With uncertainty mounting about New Jersey’s solar program, the state is exploring ways to ensure prices for energy produced by older solar projects do not fall so low the systems no longer will recover their initial investments.
That could leave hundreds of so-called legacy projects underwater, a prospect that could affect projects developed by many school systems, local governments and others built with the expectation they would deliver cheaper energy bills while producing cleaner electricity.
The issue is the latest problem arising out of a decision by the Legislature and Gov. Phil Murphy in 2018 to shut down the current method of financing solar projects — a system that paid owners of solar arrays for the electricity their projects produced. The move came after lawmakers, environmentalists and even solar advocates agreed the current program was too expensive for utility customers, who mostly footed the bill.
The decision poses a huge dilemma for policymakers, lawmakers and the administration: What type of new funding program needs to be enacted to rein in costs of solar for ratepayers, while at the same time retaining a robust solar program that will help New Jersey achieve its goals of 100% clean energy by 2050?
It also has ramifications for the state’s efforts to transition to other clean energy programs, such as offshore wind, retaining the state’s carbon-free nuclear fleet, and efforts to cut energy use, according to Larry Barth, director of corporate strategies for New Jersey Resources Clean Energy Ventures.
‘A whole lot of money at stake’
Barth cautioned about going back and resetting terms of contracts and agreements reached in the past, a strategy that would undermine confidence in the regulatory system. “That really bogs down the economy; it doesn’t work,’’ he said.
“There is a whole lot of money at stake,’’ conceded Abe Silverman, general counsel of the New Jersey Board of Public Utilities, the state agency overseeing the process. The agency is likely to come back with a draft proposal outlining possible options, but it is likely not to be resolved quickly, he said.
Some solar developers contend the revamping of the program could eventually lead to an oversupply of solar renewable energy certificates (SRECs) that could crash the market, as happened about a decade ago, according to Lyle Rawlings, a solar developer based in Flemington.
“There are hundreds of projects out there,’’ said Greg Tyson of Gabel Associates in Highlands Park. “We don’t want to throw them under the bus for the next phase of the solar program … Something has to be done.’’

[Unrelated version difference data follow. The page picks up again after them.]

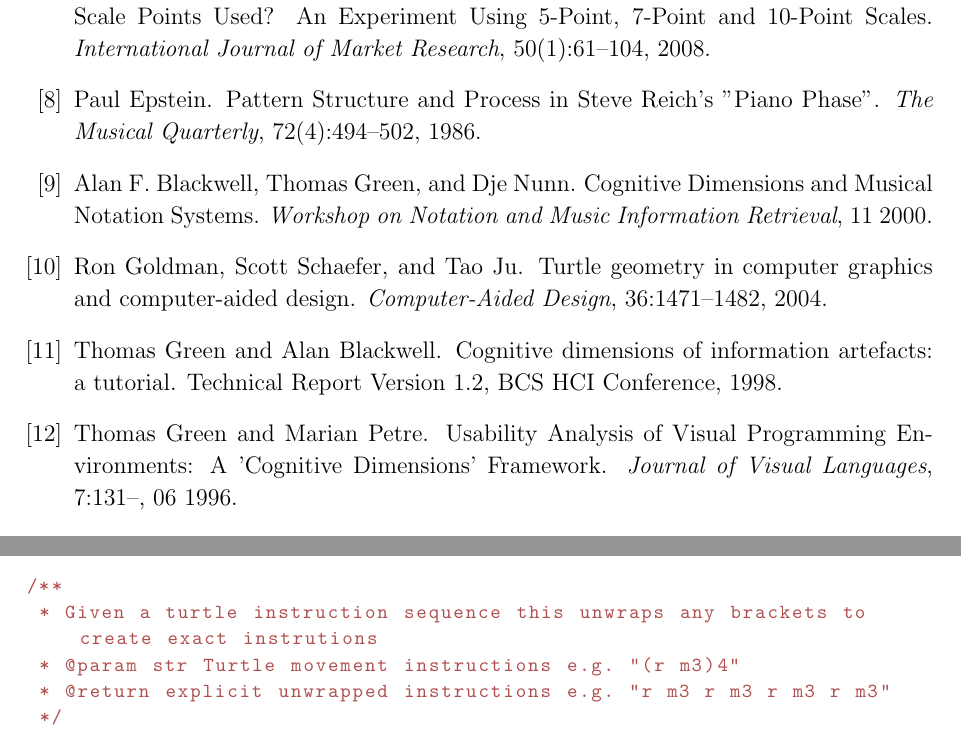
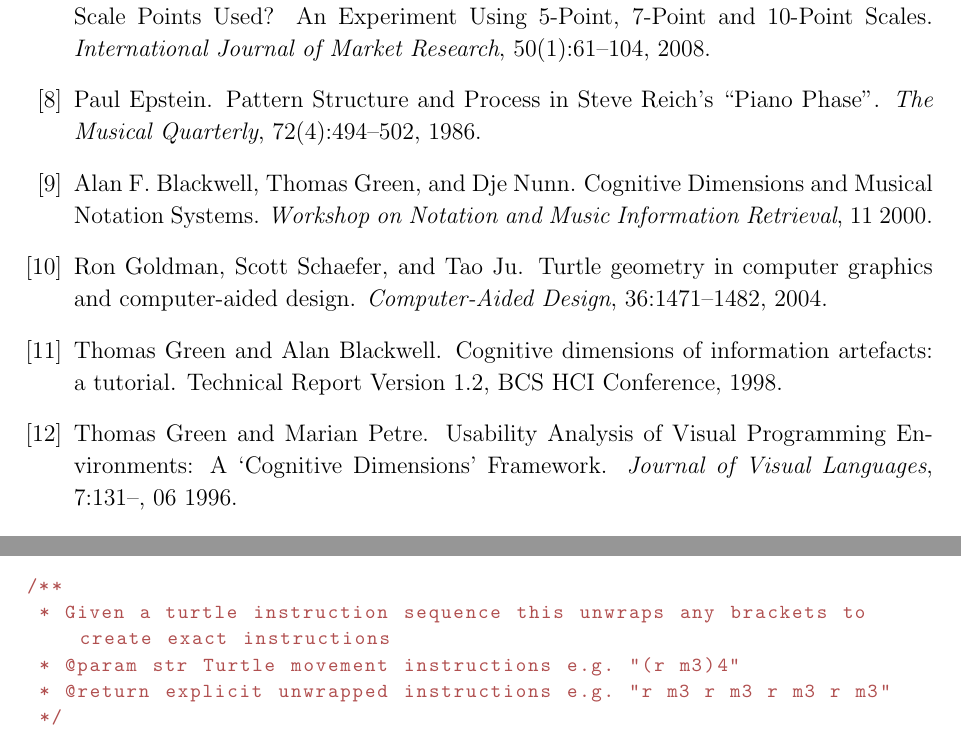
Before and after one commit to hmattinson/Dissertation_Excello, a LaTeX thesis (Dissertation/latex/diss.tex): two parts of pages 47 and 49 of 60, joined at a grey line, cut so that both start at the same text. The pictures show the PDF file Dissertation/latex/diss.pdf that the author committed with the source.

Commit message:
Reuploaded after Vs final comments

```diff
--- a/Dissertation/latex/diss.tex
+++ b/Dissertation/latex/diss.tex
@@ -147,7 +147,7 @@
 // https://github.com/dy/parenthesis/blob/master/index.js
 
 /**
- * Given a turtle instruction sequence this unwraps any brackets to create exact instrutions
+ * Given a turtle instruction sequence this unwraps any brackets to create exact instructions
  * @param str Turtle movement instructions e.g. "(r m3)4"
  * @return explicit unwrapped instructions e.g. "r m3 r m3 r m3 r m3"
  */
```
Also changed, not shown: Dissertation/latex/refs.bib (+2 -2 lines), Dissertation/HM_Diss_12:5.pdf (added), Dissertation/latex/diss.bbl, Dissertation/latex/diss.pdf, 6 other files.
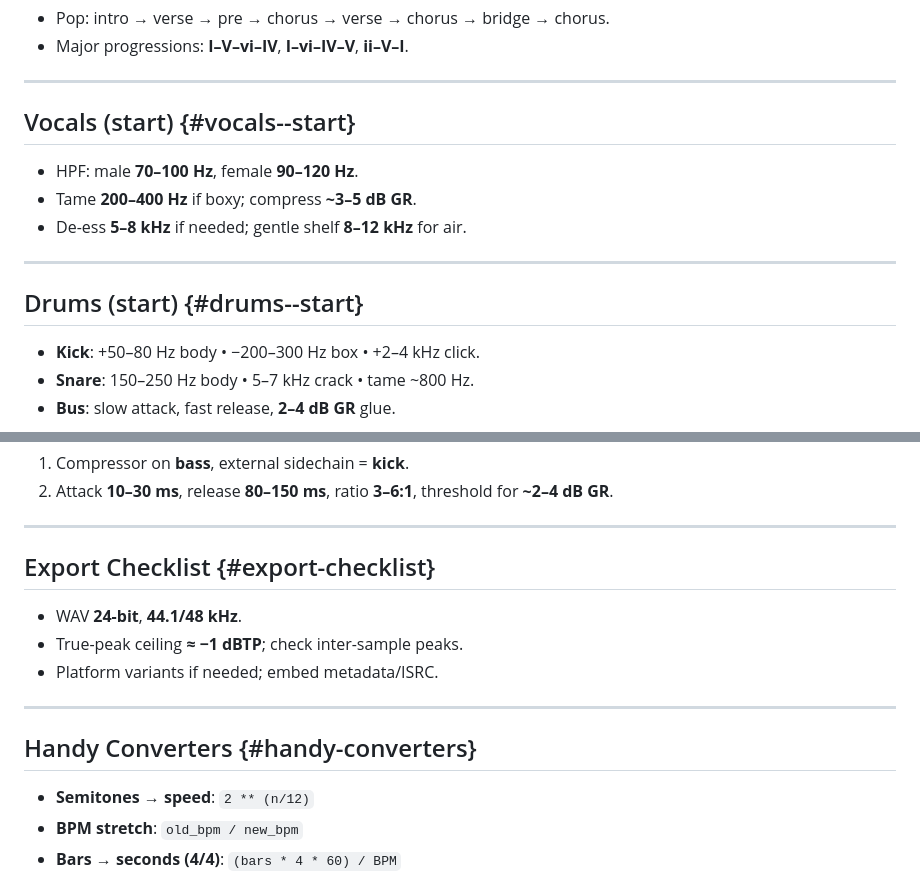
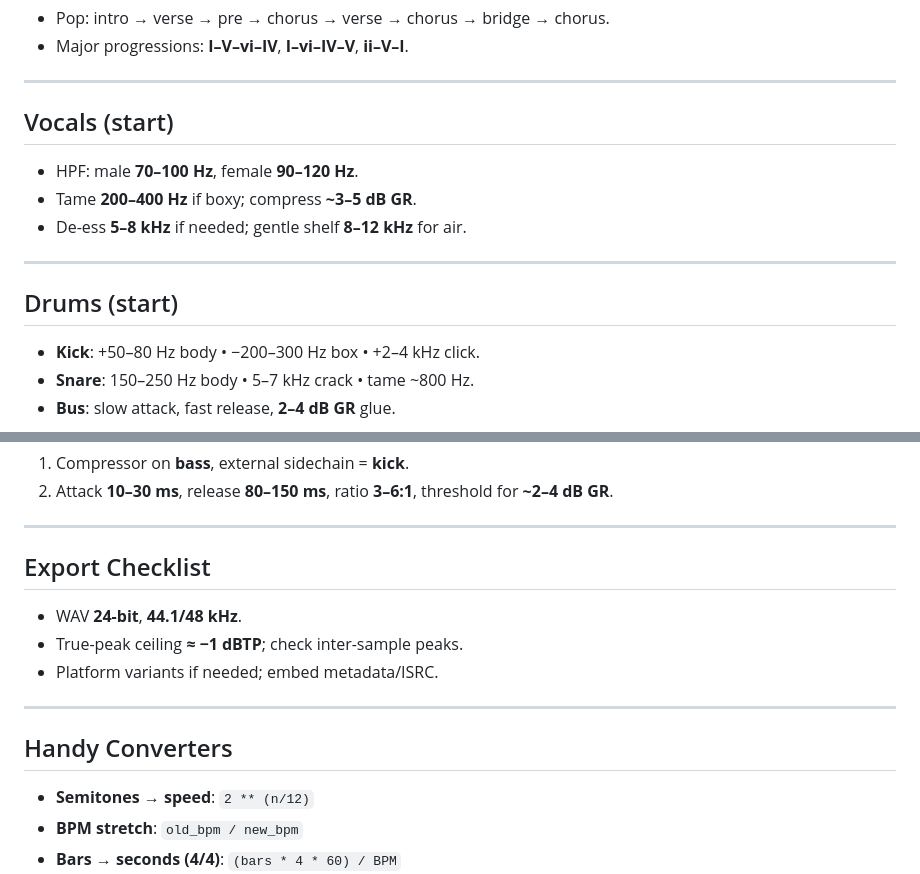
Before and after one commit to orackle/studio-cribsheet, a Markdown page: docs/CHEATSHEET.md, 2 parts joined by grey strips. GitHub-like rendering.

```diff
--- a/docs/CHEATSHEET.md
+++ b/docs/CHEATSHEET.md
@@ -90,7 +90,7 @@ def freq_to_midi(f, a4=440):  return round(69 + 12*math.log2(f/a4))
 
 ---
 
-## Vocals (start) {#vocals--start}
+## Vocals (start)
 
 * HPF: male **70–100 Hz**, female **90–120 Hz**.
 * Tame **200–400 Hz** if boxy; compress **\~3–5 dB GR**.
@@ -98,7 +98,7 @@ def freq_to_midi(f, a4=440):  return round(69 + 12*math.log2(f/a4))
 
 ---
 
-## Drums (start) {#drums--start}
+## Drums (start)
 
 * **Kick**: +50–80 Hz body • −200–300 Hz box • +2–4 kHz click.
 * **Snare**: 150–250 Hz body • 5–7 kHz crack • tame \~800 Hz.
@@ -120,7 +120,7 @@ def freq_to_midi(f, a4=440):  return round(69 + 12*math.log2(f/a4))
 
 ---
 
-## Export Checklist {#export-checklist}
+## Export Checklist
 
 * WAV **24-bit**, **44.1/48 kHz**.
 * True-peak ceiling **≈ −1 dBTP**; check inter-sample peaks.
@@ -128,7 +128,7 @@ def freq_to_midi(f, a4=440):  return round(69 + 12*math.log2(f/a4))
 
 ---
 
-## Handy Converters {#handy-converters}
+## Handy Converters
 
 * **Semitones → speed**: `2 ** (n/12)`
 * **BPM stretch**: `old_bpm / new_bpm`
```
Also changed, not shown: other parts of docs/CHEATSHEET.md (+8 -8 lines), CHEATSHEET.md (deleted, +0 -135 lines).
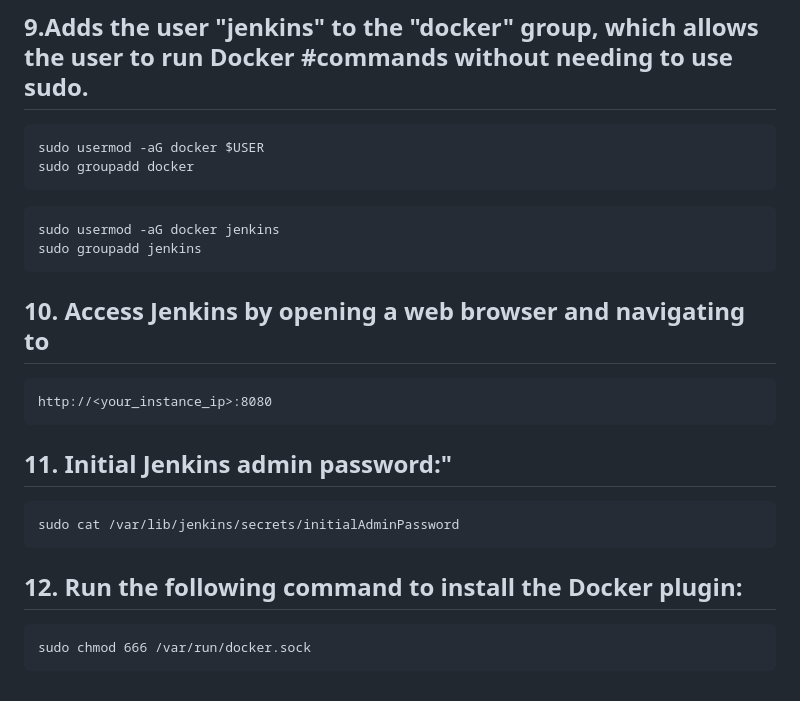
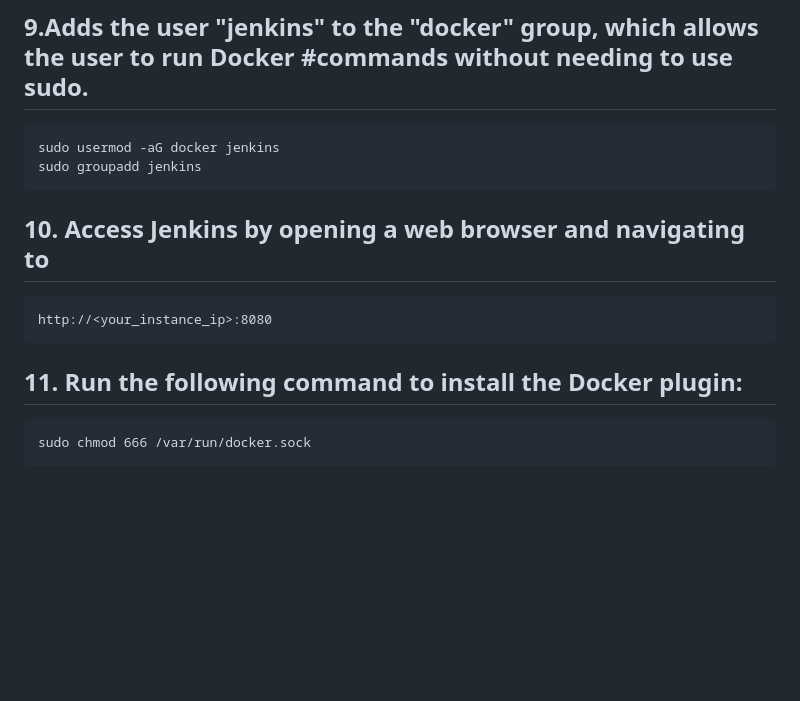
Before and after one commit to Trda092/SWDT_WEEK10, a Markdown page: README.md, the part around the change. Drawn GitHub-style; blank space fills up the shorter version.

````diff
--- a/README.md
+++ b/README.md
@@ -104,10 +104,7 @@ chmod +x install_git_docker_dockercompose.sh
 ```
 
 ## 9.Adds the user "jenkins" to the "docker" group, which allows the user to run Docker #commands without needing to use sudo.
- ```
-sudo usermod -aG docker $USER
-sudo groupadd docker
-```
+
  ```
 sudo usermod -aG docker jenkins
 sudo groupadd jenkins
@@ -118,12 +115,7 @@ sudo groupadd jenkins
 http://<your_instance_ip>:8080
 ```
 
-## 11. Initial Jenkins admin password:"
-```
-sudo cat /var/lib/jenkins/secrets/initialAdminPassword
-```
-
-## 12. Run the following command to install the Docker plugin:
+## 11. Run the following command to install the Docker plugin:
 
 ```
 sudo chmod 666 /var/run/docker.sock
````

Various options for dealing with the legacy projects were mentioned during a Board of Public Utilities hearing Wednesday at Thomas Edison State College, but no clear remedy seemed to attract widespread support.
Meanwhile, there seemed to be rare unanimity about a proposal that won approval Monday in both houses of the Legislature that would provide a way to manage cost caps, which threatened to disrupt the continuing solar program. The proposal, now on the governor’s desk, would give the BPU added flexibility to avoid exceeding the cost cap over the next several years.